=== Problem requirements ===
Could you show each line of the records that contains the word "createSec"?

=== Data extract ===
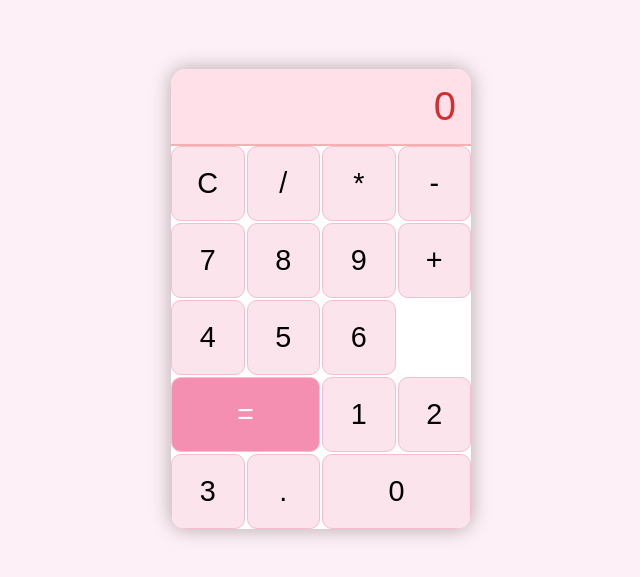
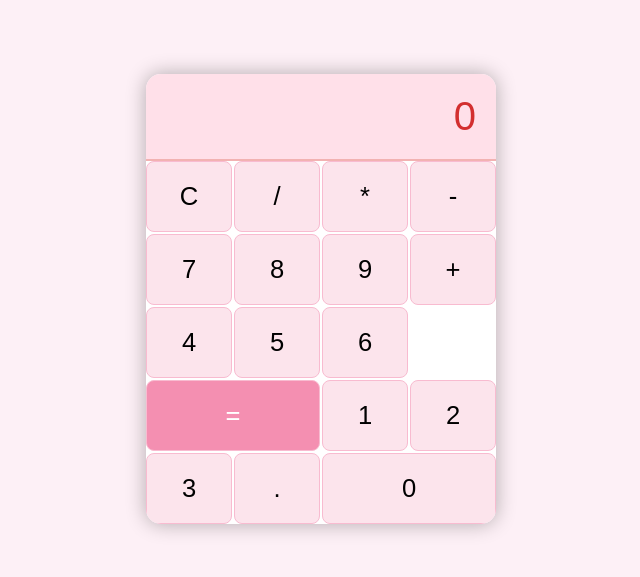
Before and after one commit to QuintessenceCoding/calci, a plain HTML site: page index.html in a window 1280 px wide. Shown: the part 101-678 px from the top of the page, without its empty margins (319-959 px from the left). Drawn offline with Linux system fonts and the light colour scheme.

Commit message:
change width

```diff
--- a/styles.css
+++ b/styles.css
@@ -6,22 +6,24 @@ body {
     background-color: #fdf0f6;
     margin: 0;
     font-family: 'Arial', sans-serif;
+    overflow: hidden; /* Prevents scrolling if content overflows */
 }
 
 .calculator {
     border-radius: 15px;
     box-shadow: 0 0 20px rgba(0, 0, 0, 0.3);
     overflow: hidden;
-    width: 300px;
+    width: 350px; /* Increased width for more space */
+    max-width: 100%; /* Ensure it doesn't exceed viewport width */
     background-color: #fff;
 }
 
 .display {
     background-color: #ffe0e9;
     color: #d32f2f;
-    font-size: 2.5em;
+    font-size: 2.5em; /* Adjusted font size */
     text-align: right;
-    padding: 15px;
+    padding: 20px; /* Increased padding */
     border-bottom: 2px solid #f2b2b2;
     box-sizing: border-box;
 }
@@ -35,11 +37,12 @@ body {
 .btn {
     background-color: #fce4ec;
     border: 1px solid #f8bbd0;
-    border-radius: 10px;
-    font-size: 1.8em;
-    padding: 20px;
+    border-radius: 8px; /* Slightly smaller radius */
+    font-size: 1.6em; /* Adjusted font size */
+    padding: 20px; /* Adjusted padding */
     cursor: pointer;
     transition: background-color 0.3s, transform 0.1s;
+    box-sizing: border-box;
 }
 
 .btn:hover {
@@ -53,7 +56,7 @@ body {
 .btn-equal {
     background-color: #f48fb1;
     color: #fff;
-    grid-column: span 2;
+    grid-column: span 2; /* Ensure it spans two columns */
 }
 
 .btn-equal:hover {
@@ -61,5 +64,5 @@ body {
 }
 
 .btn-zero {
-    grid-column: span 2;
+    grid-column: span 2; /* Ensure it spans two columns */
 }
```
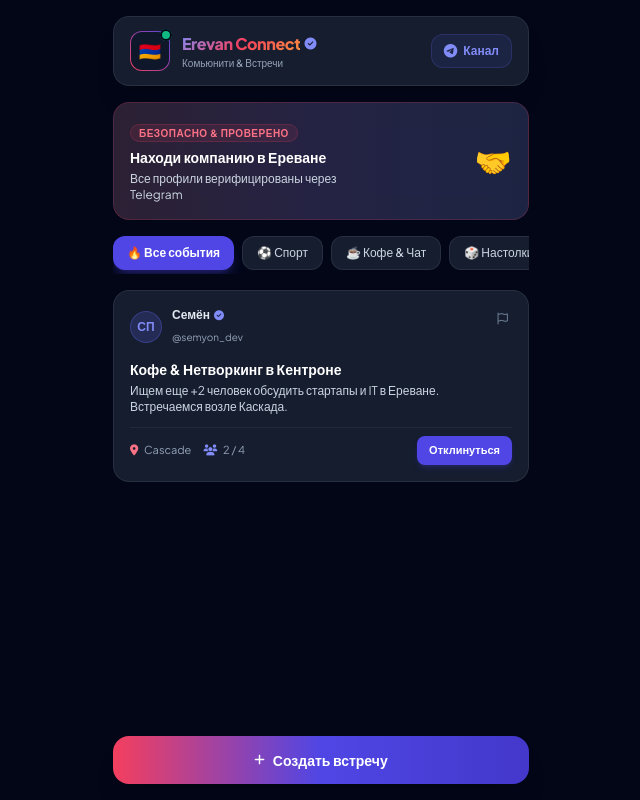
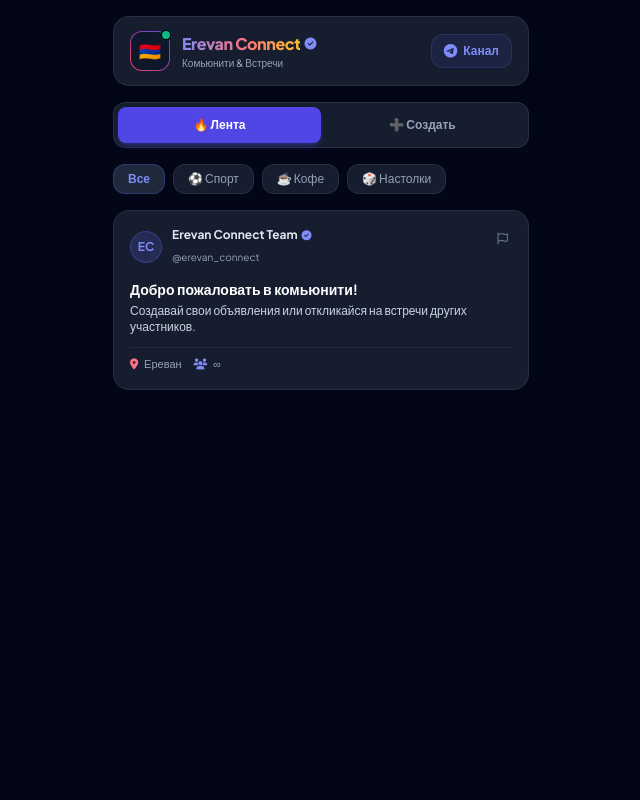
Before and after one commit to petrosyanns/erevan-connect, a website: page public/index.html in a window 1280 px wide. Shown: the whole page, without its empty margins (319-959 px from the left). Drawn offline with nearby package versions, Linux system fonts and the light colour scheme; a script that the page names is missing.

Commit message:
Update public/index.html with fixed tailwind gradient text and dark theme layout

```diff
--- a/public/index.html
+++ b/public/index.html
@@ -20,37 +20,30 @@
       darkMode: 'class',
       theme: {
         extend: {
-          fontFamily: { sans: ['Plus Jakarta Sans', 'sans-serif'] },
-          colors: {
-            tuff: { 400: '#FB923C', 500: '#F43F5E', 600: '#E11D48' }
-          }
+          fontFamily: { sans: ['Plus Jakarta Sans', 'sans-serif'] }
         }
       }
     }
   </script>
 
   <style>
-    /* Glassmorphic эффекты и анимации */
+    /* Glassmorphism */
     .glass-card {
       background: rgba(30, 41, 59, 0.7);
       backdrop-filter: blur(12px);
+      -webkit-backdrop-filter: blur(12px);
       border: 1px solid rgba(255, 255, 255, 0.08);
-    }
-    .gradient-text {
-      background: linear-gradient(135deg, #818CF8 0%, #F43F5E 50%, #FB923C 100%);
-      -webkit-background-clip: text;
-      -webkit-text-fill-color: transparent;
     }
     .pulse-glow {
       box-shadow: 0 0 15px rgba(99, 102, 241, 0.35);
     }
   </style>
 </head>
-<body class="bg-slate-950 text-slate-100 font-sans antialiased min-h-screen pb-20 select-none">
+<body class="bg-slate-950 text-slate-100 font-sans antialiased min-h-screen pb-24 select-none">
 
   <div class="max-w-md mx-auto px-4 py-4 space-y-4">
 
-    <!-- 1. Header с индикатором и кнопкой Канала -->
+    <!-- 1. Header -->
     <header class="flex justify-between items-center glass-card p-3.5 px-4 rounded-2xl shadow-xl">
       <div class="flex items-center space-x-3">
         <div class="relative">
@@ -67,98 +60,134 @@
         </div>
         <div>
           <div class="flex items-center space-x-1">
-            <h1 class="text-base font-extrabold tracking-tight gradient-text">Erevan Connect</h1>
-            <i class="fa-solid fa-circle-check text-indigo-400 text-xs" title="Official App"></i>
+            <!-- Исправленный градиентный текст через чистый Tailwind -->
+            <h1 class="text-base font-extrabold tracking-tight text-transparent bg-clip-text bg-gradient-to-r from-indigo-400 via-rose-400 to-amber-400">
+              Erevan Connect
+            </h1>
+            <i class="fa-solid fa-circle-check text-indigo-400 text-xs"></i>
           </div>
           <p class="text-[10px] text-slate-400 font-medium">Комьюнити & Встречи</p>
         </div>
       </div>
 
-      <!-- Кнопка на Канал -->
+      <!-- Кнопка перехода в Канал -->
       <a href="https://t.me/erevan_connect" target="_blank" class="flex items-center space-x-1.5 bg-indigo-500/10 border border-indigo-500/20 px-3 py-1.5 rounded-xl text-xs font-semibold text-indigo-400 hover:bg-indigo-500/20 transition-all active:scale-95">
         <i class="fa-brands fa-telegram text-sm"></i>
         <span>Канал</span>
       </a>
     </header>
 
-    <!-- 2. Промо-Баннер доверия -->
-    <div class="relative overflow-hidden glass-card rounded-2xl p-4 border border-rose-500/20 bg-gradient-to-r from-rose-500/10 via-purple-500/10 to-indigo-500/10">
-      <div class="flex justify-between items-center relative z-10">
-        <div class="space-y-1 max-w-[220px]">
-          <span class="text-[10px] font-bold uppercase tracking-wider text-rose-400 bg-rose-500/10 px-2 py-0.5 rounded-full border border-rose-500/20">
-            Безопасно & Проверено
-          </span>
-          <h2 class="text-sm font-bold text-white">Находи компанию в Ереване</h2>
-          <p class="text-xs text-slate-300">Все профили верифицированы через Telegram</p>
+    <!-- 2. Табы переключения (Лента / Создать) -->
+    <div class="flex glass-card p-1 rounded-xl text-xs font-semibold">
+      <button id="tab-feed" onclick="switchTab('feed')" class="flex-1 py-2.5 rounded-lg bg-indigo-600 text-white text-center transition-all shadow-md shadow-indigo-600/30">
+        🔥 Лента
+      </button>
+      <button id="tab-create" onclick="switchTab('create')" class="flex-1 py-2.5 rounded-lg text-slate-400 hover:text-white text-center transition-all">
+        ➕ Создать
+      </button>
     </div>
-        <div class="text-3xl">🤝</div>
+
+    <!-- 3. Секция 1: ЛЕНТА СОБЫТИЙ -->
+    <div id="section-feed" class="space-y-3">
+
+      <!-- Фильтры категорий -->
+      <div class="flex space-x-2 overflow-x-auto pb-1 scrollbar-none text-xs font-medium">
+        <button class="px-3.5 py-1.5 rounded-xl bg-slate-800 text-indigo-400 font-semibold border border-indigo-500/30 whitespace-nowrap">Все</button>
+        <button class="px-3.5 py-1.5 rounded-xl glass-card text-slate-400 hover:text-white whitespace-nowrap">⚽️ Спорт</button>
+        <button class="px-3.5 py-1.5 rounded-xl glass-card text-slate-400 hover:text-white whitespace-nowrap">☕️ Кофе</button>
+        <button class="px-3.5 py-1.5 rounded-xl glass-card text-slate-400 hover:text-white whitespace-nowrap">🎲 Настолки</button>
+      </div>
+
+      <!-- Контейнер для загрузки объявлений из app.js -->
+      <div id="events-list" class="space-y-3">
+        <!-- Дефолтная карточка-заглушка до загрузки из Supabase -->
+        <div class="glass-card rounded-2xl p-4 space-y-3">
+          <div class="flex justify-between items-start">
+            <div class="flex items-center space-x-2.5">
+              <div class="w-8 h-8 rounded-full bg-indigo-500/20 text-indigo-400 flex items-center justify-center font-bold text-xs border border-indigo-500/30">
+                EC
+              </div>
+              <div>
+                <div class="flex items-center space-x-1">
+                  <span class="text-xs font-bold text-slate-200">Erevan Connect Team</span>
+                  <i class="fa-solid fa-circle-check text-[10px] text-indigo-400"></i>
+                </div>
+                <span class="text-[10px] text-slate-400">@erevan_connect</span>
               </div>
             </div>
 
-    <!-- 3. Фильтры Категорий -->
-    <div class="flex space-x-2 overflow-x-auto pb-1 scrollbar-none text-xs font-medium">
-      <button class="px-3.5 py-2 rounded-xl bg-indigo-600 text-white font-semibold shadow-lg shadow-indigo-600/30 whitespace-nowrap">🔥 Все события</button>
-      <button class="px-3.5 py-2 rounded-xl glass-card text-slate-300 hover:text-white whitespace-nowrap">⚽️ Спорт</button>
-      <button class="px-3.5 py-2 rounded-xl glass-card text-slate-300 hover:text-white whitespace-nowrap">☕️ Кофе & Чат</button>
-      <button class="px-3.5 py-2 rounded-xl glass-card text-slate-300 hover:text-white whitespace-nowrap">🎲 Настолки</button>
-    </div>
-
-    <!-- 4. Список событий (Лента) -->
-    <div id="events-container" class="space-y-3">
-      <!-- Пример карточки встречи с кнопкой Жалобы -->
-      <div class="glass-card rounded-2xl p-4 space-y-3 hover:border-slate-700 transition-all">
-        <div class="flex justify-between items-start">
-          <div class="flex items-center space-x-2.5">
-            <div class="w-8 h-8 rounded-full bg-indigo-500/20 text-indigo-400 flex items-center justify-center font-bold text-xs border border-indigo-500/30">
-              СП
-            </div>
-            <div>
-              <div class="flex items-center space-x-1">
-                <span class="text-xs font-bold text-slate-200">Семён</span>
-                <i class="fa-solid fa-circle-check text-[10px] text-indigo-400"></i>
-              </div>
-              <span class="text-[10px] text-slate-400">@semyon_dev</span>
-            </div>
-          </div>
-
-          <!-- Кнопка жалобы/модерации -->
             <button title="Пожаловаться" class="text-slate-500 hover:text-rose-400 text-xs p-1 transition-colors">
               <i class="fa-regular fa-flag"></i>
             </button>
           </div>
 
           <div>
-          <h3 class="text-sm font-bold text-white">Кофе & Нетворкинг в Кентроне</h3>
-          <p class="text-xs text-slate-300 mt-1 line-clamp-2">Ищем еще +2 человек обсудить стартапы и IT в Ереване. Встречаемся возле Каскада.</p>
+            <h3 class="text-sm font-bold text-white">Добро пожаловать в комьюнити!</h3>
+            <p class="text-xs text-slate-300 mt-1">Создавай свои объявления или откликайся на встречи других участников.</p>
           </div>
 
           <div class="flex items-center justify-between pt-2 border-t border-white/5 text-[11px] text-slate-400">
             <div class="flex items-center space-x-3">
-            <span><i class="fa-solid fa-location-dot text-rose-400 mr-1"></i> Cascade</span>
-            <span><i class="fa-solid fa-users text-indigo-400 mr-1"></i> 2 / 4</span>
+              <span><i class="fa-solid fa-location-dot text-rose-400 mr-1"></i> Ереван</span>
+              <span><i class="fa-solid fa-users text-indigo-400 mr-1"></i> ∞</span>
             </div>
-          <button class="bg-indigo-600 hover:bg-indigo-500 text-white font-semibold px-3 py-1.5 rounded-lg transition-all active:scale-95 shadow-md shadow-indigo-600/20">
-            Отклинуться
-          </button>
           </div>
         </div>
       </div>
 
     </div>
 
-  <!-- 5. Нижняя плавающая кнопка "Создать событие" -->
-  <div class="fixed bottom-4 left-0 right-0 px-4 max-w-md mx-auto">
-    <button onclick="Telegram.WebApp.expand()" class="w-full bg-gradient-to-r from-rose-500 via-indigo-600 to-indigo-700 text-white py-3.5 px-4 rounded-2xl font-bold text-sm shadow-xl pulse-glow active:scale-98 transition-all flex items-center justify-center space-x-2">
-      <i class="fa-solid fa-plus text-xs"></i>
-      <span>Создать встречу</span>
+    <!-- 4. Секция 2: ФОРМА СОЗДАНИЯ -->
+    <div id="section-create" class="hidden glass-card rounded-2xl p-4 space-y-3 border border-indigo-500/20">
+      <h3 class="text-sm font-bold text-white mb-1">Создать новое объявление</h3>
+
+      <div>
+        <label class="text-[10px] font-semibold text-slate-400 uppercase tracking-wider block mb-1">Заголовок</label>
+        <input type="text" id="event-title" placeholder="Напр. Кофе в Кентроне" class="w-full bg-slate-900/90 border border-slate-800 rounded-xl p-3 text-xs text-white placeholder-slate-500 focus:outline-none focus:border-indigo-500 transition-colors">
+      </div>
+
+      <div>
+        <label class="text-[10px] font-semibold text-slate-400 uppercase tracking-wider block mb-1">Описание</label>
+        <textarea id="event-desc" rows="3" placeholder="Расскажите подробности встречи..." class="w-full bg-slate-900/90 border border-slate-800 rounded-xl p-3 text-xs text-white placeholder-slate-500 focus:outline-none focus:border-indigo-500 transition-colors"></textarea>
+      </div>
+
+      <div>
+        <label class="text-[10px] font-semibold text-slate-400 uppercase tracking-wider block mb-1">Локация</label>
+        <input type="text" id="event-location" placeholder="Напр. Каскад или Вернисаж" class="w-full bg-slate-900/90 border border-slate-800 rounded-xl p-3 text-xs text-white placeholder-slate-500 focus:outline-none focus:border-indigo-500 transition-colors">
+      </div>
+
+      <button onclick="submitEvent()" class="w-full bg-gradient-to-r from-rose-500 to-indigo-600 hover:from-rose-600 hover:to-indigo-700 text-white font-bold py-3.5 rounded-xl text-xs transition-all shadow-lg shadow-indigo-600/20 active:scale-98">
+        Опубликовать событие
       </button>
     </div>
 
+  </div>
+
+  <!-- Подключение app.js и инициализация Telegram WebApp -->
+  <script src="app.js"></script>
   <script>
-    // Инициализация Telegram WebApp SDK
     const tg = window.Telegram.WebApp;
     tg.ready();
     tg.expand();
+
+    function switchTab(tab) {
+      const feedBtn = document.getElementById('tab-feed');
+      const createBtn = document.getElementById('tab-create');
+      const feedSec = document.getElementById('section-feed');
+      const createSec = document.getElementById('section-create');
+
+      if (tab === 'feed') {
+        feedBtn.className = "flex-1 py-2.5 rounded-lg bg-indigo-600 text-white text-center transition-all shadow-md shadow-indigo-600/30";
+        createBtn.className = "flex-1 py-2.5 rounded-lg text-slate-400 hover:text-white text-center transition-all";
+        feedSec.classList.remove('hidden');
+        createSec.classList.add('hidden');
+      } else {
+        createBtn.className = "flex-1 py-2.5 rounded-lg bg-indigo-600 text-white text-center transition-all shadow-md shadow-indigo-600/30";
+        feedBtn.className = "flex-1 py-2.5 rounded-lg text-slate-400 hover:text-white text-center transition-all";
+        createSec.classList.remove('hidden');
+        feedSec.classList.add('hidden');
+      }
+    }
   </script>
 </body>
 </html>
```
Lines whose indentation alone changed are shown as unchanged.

=== Response for this exercise ===
+      const createSec = document.getElementById('section-create');
+        createSec.classList.add('hidden');
+        createSec.classList.remove('hidden');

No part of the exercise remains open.